- **TASK DETAILS**
Word for word, restate each of the records below.

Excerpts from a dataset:
.....
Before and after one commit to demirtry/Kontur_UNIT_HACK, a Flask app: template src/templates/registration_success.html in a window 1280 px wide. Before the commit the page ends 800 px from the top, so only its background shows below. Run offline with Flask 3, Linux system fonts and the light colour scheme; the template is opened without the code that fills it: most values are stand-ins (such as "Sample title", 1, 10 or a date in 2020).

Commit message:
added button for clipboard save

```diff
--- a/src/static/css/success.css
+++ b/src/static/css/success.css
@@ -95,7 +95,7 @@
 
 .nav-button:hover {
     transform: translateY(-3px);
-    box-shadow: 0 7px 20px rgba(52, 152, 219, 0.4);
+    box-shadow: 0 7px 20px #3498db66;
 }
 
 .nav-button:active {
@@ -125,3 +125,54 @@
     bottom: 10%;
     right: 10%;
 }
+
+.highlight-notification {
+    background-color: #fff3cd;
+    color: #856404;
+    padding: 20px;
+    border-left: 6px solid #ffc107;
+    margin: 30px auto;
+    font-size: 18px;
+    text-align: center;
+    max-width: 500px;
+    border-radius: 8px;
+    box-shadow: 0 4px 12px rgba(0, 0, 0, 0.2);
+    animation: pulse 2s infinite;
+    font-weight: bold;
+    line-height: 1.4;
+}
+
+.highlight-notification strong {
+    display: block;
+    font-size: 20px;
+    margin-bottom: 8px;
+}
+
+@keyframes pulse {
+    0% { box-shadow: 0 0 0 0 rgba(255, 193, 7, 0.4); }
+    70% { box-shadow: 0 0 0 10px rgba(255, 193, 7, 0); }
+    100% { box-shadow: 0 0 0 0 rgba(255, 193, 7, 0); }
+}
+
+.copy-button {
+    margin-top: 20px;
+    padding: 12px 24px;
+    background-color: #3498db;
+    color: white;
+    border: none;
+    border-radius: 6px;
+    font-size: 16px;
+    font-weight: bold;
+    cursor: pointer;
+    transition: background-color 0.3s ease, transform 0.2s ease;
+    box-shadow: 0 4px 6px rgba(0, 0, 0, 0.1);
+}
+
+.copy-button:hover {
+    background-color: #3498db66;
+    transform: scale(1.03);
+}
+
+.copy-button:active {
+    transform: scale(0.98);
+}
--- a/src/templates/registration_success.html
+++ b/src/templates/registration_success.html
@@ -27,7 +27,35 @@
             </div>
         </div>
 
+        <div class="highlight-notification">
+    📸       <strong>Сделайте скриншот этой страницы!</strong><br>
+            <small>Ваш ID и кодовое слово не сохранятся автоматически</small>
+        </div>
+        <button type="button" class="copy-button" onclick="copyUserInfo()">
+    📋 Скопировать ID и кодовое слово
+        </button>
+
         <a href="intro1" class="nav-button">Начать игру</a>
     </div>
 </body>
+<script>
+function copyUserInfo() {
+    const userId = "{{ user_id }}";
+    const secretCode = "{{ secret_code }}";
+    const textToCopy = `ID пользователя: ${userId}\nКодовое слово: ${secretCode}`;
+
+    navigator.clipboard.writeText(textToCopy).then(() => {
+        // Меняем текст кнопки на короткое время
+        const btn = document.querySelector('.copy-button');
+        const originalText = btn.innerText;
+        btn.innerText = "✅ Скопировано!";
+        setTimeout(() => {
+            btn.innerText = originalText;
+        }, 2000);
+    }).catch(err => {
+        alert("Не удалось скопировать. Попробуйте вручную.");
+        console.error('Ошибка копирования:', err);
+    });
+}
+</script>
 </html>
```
.....
- **WRITTEN ANSWER**
Before and after one commit to demirtry/Kontur_UNIT_HACK, a Flask app: template src/templates/registration_success.html in a window 1280 px wide. Before the commit the page ends 800 px from the top, so only its background shows below. Run offline with Flask 3, Linux system fonts and the light colour scheme; the template is opened without the code that fills it: most values are stand-ins (such as "Sample title", 1, 10 or a date in 2020).

Commit message:
added button for clipboard save

```diff
--- a/src/static/css/success.css
+++ b/src/static/css/success.css
@@ -95,7 +95,7 @@
 
 .nav-button:hover {
     transform: translateY(-3px);
-    box-shadow: 0 7px 20px rgba(52, 152, 219, 0.4);
+    box-shadow: 0 7px 20px #3498db66;
 }
 
 .nav-button:active {
@@ -125,3 +125,54 @@
     bottom: 10%;
     right: 10%;
 }
+
+.highlight-notification {
+    background-color: #fff3cd;
+    color: #856404;
+    padding: 20px;
+    border-left: 6px solid #ffc107;
+    margin: 30px auto;
+    font-size: 18px;
+    text-align: center;
+    max-width: 500px;
+    border-radius: 8px;
+    box-shadow: 0 4px 12px rgba(0, 0, 0, 0.2);
+    animation: pulse 2s infinite;
+    font-weight: bold;
+    line-height: 1.4;
+}
+
+.highlight-notification strong {
+    display: block;
+    font-size: 20px;
+    margin-bottom: 8px;
+}
+
+@keyframes pulse {
+    0% { box-shadow: 0 0 0 0 rgba(255, 193, 7, 0.4); }
+    70% { box-shadow: 0 0 0 10px rgba(255, 193, 7, 0); }
+    100% { box-shadow: 0 0 0 0 rgba(255, 193, 7, 0); }
+}
+
+.copy-button {
+    margin-top: 20px;
+    padding: 12px 24px;
+    background-color: #3498db;
+    color: white;
+    border: none;
+    border-radius: 6px;
+    font-size: 16px;
+    font-weight: bold;
+    cursor: pointer;
+    transition: background-color 0.3s ease, transform 0.2s ease;
+    box-shadow: 0 4px 6px rgba(0, 0, 0, 0.1);
+}
+
+.copy-button:hover {
+    background-color: #3498db66;
+    transform: scale(1.03);
+}
+
+.copy-button:active {
+    transform: scale(0.98);
+}
--- a/src/templates/registration_success.html
+++ b/src/templates/registration_success.html
@@ -27,7 +27,35 @@
             </div>
         </div>
 
+        <div class="highlight-notification">
+    📸       <strong>Сделайте скриншот этой страницы!</strong><br>
+            <small>Ваш ID и кодовое слово не сохранятся автоматически</small>
+        </div>
+        <button type="button" class="copy-button" onclick="copyUserInfo()">
+    📋 Скопировать ID и кодовое слово
+        </button>
+
         <a href="intro1" class="nav-button">Начать игру</a>
     </div>
 </body>
+<script>
+function copyUserInfo() {
+    const userId = "{{ user_id }}";
+    const secretCode = "{{ secret_code }}";
+    const textToCopy = `ID пользователя: ${userId}\nКодовое слово: ${secretCode}`;
+
+    navigator.clipboard.writeText(textToCopy).then(() => {
+        // Меняем текст кнопки на короткое время
+        const btn = document.querySelector('.copy-button');
+        const originalText = btn.innerText;
+        btn.innerText = "✅ Скопировано!";
+        setTimeout(() => {
+            btn.innerText = originalText;
+        }, 2000);
+    }).catch(err => {
+        alert("Не удалось скопировать. Попробуйте вручную.");
+        console.error('Ошибка копирования:', err);
+    });
+}
+</script>
 </html>
```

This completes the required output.